** Entries supplied follows **

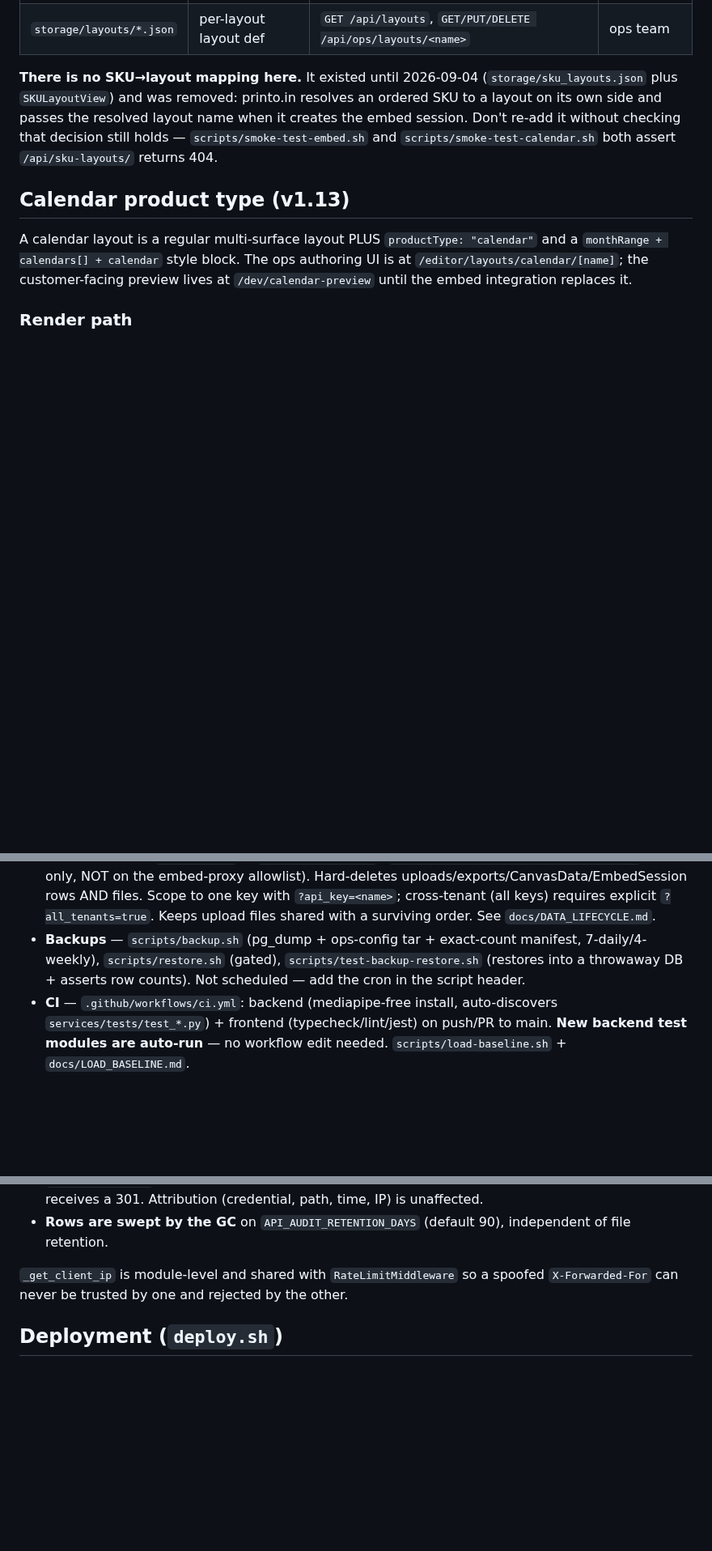
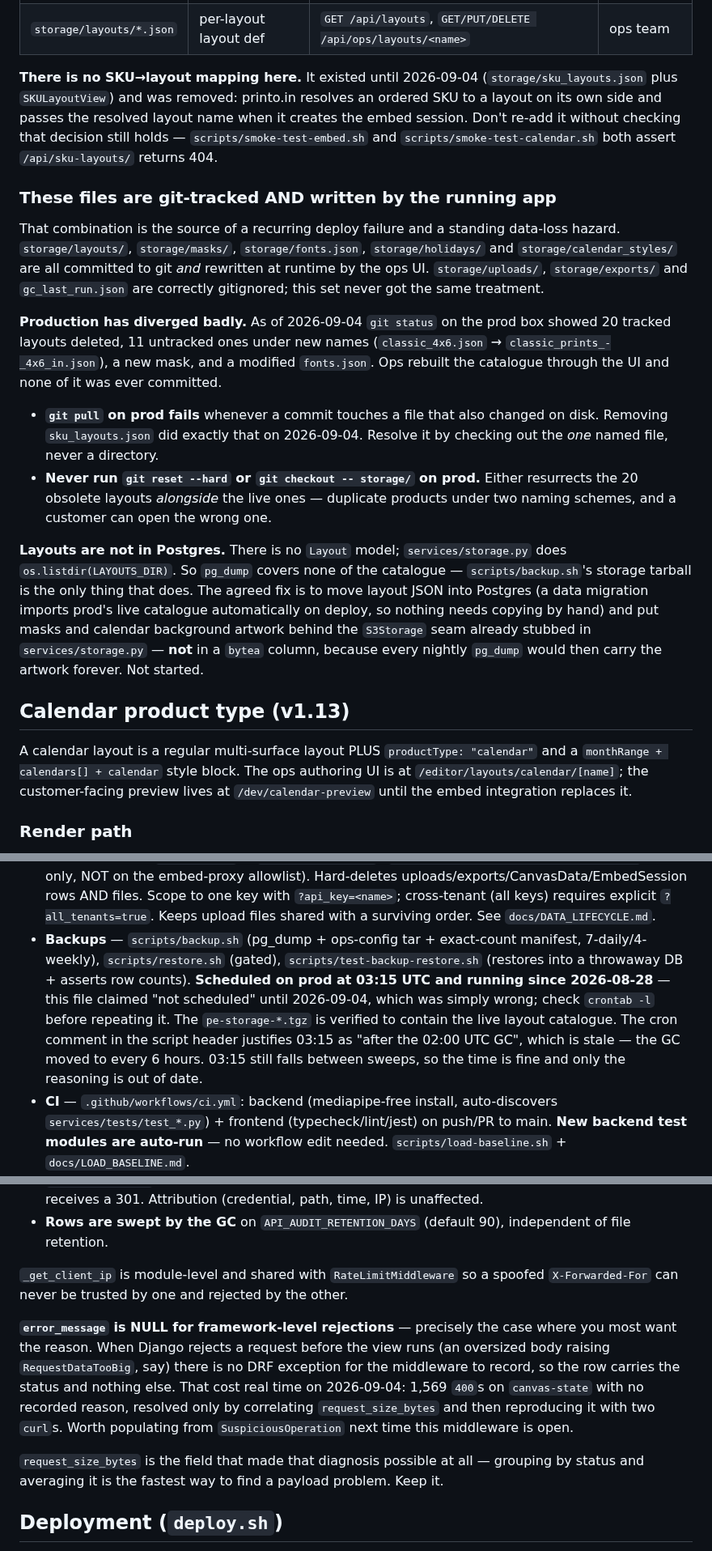
Before and after one commit to printo/product-editor, a Markdown page: CLAUDE.md, 3 parts joined by grey strips. Shown at 81% size. GitHub-like rendering; blank space fills up the shorter version.

Commit message:
docs: record production findings from the 2026-09-04 deploy (#109)
Four corrections and one open P1, all measured on the prod box rather
than inferred from this file — which is the point, since three of them
are places this file was confidently wrong.

**P1 added: 37% of canvas autosaves are silently rejected.** Over ~27
days of `api_requests`: 1,569 `400`s averaging 16 MB against 1,333
`200`s averaging 2.4 MB. 28 GB of autosave upload traffic, roughly 25 GB
of it discarded on arrival; largest single save 93 MB. Cause is
`DATA_UPLOAD_MAX_MEMORY_SIZE = 10 MB` rejecting bodies fattened by
base64 `data:` previews in `editor_state` — confirmed by holding body
shape constant and varying only size (1 MB → 201, 12 MB → 400). It
stayed invisible because renders use a different column and endpoint,
same-browser refresh recovers from IndexedDB, and Django rejects before
the view runs so nothing is logged. Records why raising the limit is the
wrong fix on a 2-core box.

**Backups: "not scheduled" was wrong.** They have run nightly at 03:15
UTC since 2026-08-28, and the storage tarball is verified to contain the
live layout catalogue. Also flags that the cron comment's "after the
02:00 UTC GC" rationale is stale now the GC runs every 6 hours.

**New section on storage files being git-tracked AND runtime-written.**
Prod has 20 tracked layouts deleted and 11 untracked replacements under
new names, so `git pull` breaks whenever a commit touches one of them,
and `reset --hard` / `checkout -- storage/` would resurrect the obsolete
catalogue beside the live one. States plainly that layouts are not in
Postgres, so `pg_dump` covers none of the catalogue, and records the
agreed fix: layout JSON to Postgres, artwork behind the existing
`S3Storage` seam rather than a `bytea` column.

**Audit trail: `error_message` is NULL for framework-level rejections**,
exactly when the reason matters most — which is why the autosave 400s
took correlating `request_size_bytes` plus a reproduction to diagnose.

AI_GUARDRAILS gains the two matching rules: no `reset --hard` on prod,
and don't raise the upload limit to paper over the payload.

Co-authored-by: Claude Opus 5 <noreply@anthropic.com>

```diff
--- a/CLAUDE.md
+++ b/CLAUDE.md
@@ -858,6 +858,37 @@ Some configuration lives as JSON on disk (under `STORAGE_ROOT`, default `./stora
 
 **There is no SKU→layout mapping here.** It existed until 2026-09-04 (`storage/sku_layouts.json` plus `SKULayoutView`) and was removed: printo.in resolves an ordered SKU to a layout on its own side and passes the resolved layout name when it creates the embed session. Don't re-add it without checking that decision still holds — `scripts/smoke-test-embed.sh` and `scripts/smoke-test-calendar.sh` both assert `/api/sku-layouts/` returns 404.
 
+### These files are git-tracked AND written by the running app
+
+That combination is the source of a recurring deploy failure and a standing
+data-loss hazard. `storage/layouts/`, `storage/masks/`, `storage/fonts.json`,
+`storage/holidays/` and `storage/calendar_styles/` are all committed to git
+*and* rewritten at runtime by the ops UI. `storage/uploads/`,
+`storage/exports/` and `gc_last_run.json` are correctly gitignored; this set
+never got the same treatment.
+
+**Production has diverged badly.** As of 2026-09-04 `git status` on the prod box
+showed 20 tracked layouts deleted, 11 untracked ones under new names
+(`classic_4x6.json` → `classic_prints_-_4x6_in.json`), a new mask, and a
+modified `fonts.json`. Ops rebuilt the catalogue through the UI and none of it
+was ever committed.
+
+- **`git pull` on prod fails** whenever a commit touches a file that also
+  changed on disk. Removing `sku_layouts.json` did exactly that on 2026-09-04.
+  Resolve it by checking out the *one* named file, never a directory.
+- **Never run `git reset --hard` or `git checkout -- storage/` on prod.** Either
+  resurrects the 20 obsolete layouts *alongside* the live ones — duplicate
+  products under two naming schemes, and a customer can open the wrong one.
+
+**Layouts are not in Postgres.** There is no `Layout` model; `services/storage.py`
+does `os.listdir(LAYOUTS_DIR)`. So `pg_dump` covers none of the catalogue —
+`scripts/backup.sh`'s storage tarball is the only thing that does. The agreed
+fix is to move layout JSON into Postgres (a data migration imports prod's live
+catalogue automatically on deploy, so nothing needs copying by hand) and put
+masks and calendar background artwork behind the `S3Storage` seam already
+stubbed in `services/storage.py` — **not** in a `bytea` column, because every
+nightly `pg_dump` would then carry the artwork forever. Not started.
+
 ## Calendar product type (v1.13)
 
 A calendar layout is a regular multi-surface layout PLUS `productType: "calendar"` and a `monthRange + calendars[] + calendar` style block. The ops authoring UI is at `/editor/layouts/calendar/[name]`; the customer-facing preview lives at `/dev/calendar-preview` until the embed integration replaces it.
@@ -1015,7 +1046,7 @@ Key surfaces added in the resilience/compliance pass — grep these before touch
 - **Rate-limit IP** — `middleware._get_client_ip` and `actions/auth.ts` `clientIp()` trust nginx's `X-Real-IP` (else the RIGHT-most XFF hop), never the spoofable left-most hop.
 - **Queue** — Redis split into a durable broker (`redis`, noeviction + appendonly, keeps `redis_data`) and a disposable cache (`redis-cache`, allkeys-lru); `REDIS_CACHE_URL` points at it. Workers have `celery inspect ping` healthchecks. `render_canvas_task` has a poison-pill guard (counts ONLY genuine broker redeliveries via `delivery_info.redelivered`, aborts after 3 crash-redeliveries — NOT self.retry() re-runs) and a 500 MB disk-full pre-flight. `ChunkedUploadInitView` bounds `total_chunks` and pre-checks disk (507); the chunk endpoint caps each body at 2× CHUNK_SIZE.
 - **DPDP purge** — `api/purge.py` + `OrderDataPurgeView` (`DELETE /api/ops/orders/<order_id>/purge`, ops-only, NOT on the embed-proxy allowlist). Hard-deletes uploads/exports/CanvasData/EmbedSession rows AND files. Scope to one key with `?api_key=<name>`; cross-tenant (all keys) requires explicit `?all_tenants=true`. Keeps upload files shared with a surviving order. See `docs/DATA_LIFECYCLE.md`.
-- **Backups** — `scripts/backup.sh` (pg_dump + ops-config tar + exact-count manifest, 7-daily/4-weekly), `scripts/restore.sh` (gated), `scripts/test-backup-restore.sh` (restores into a throwaway DB + asserts row counts). Not scheduled — add the cron in the script header.
+- **Backups** — `scripts/backup.sh` (pg_dump + ops-config tar + exact-count manifest, 7-daily/4-weekly), `scripts/restore.sh` (gated), `scripts/test-backup-restore.sh` (restores into a throwaway DB + asserts row counts). **Scheduled on prod at 03:15 UTC and running since 2026-08-28** — this file claimed "not scheduled" until 2026-09-04, which was simply wrong; check `crontab -l` before repeating it. The `pe-storage-*.tgz` is verified to contain the live layout catalogue. The cron comment in the script header justifies 03:15 as "after the 02:00 UTC GC", which is stale — the GC moved to every 6 hours. 03:15 still falls between sweeps, so the time is fine and only the reasoning is out of date.
 - **CI** — `.github/workflows/ci.yml`: backend (mediapipe-free install, auto-discovers `services/tests/test_*.py`) + frontend (typecheck/lint/jest) on push/PR to main. **New backend test modules are auto-run** — no workflow edit needed. `scripts/load-baseline.sh` + `docs/LOAD_BASELINE.md`.
 - **Deploy fail-fast** — production now REQUIRES `EMBED_INTERNAL_SECRET`, `AUTH_SECRET`, `DJANGO_SECRET_KEY`, `INTERNAL_API_KEY` in `.env`: compose aborts on missing `AUTH_SECRET` (`:?`), Django won't boot with a default `DJANGO_SECRET_KEY` under `DEBUG=0`, the internal proxy 500s without `INTERNAL_API_KEY` (the `NEXT_PUBLIC_DIRECT_API_KEY` build-arg was removed). Internal ports bind `127.0.0.1` only.
 - **a11y** — `lib/use-modal-a11y.ts` (Escape + focus trap + restore); canvas cards are `role=button` + Enter/Space; editor modal has dialog semantics; a document-level Escape closes the confirm dialogs.
@@ -1055,6 +1086,19 @@ Run only via the `backend` (Gunicorn) container — never from worker or beat co
 - **Rows are swept by the GC** on `API_AUDIT_RETENTION_DAYS` (default 90), independent of file retention.
 
 `_get_client_ip` is module-level and shared with `RateLimitMiddleware` so a spoofed `X-Forwarded-For` can never be trusted by one and rejected by the other.
+
+**`error_message` is NULL for framework-level rejections** — precisely the case
+where you most want the reason. When Django rejects a request before the view
+runs (an oversized body raising `RequestDataTooBig`, say) there is no DRF
+exception for the middleware to record, so the row carries the status and
+nothing else. That cost real time on 2026-09-04: 1,569 `400`s on
+`canvas-state` with no recorded reason, resolved only by correlating
+`request_size_bytes` and then reproducing it with two `curl`s. Worth populating
+from `SuspiciousOperation` next time this middleware is open.
+
+`request_size_bytes` is the field that made that diagnosis possible at all —
+grouping by status and averaging it is the fastest way to find a payload
+problem. Keep it.
 
 ## Deployment (`deploy.sh`)
 
```
Also changed, not shown: other parts of CLAUDE.md (+28 -1 lines), docs/AI_GUARDRAILS.md (+3 -0 lines).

** End of Entries supplied **

• [Exercise goal]
How many lines in the records above hold the string "runs"? Only the number is wanted.

• [Result below]
4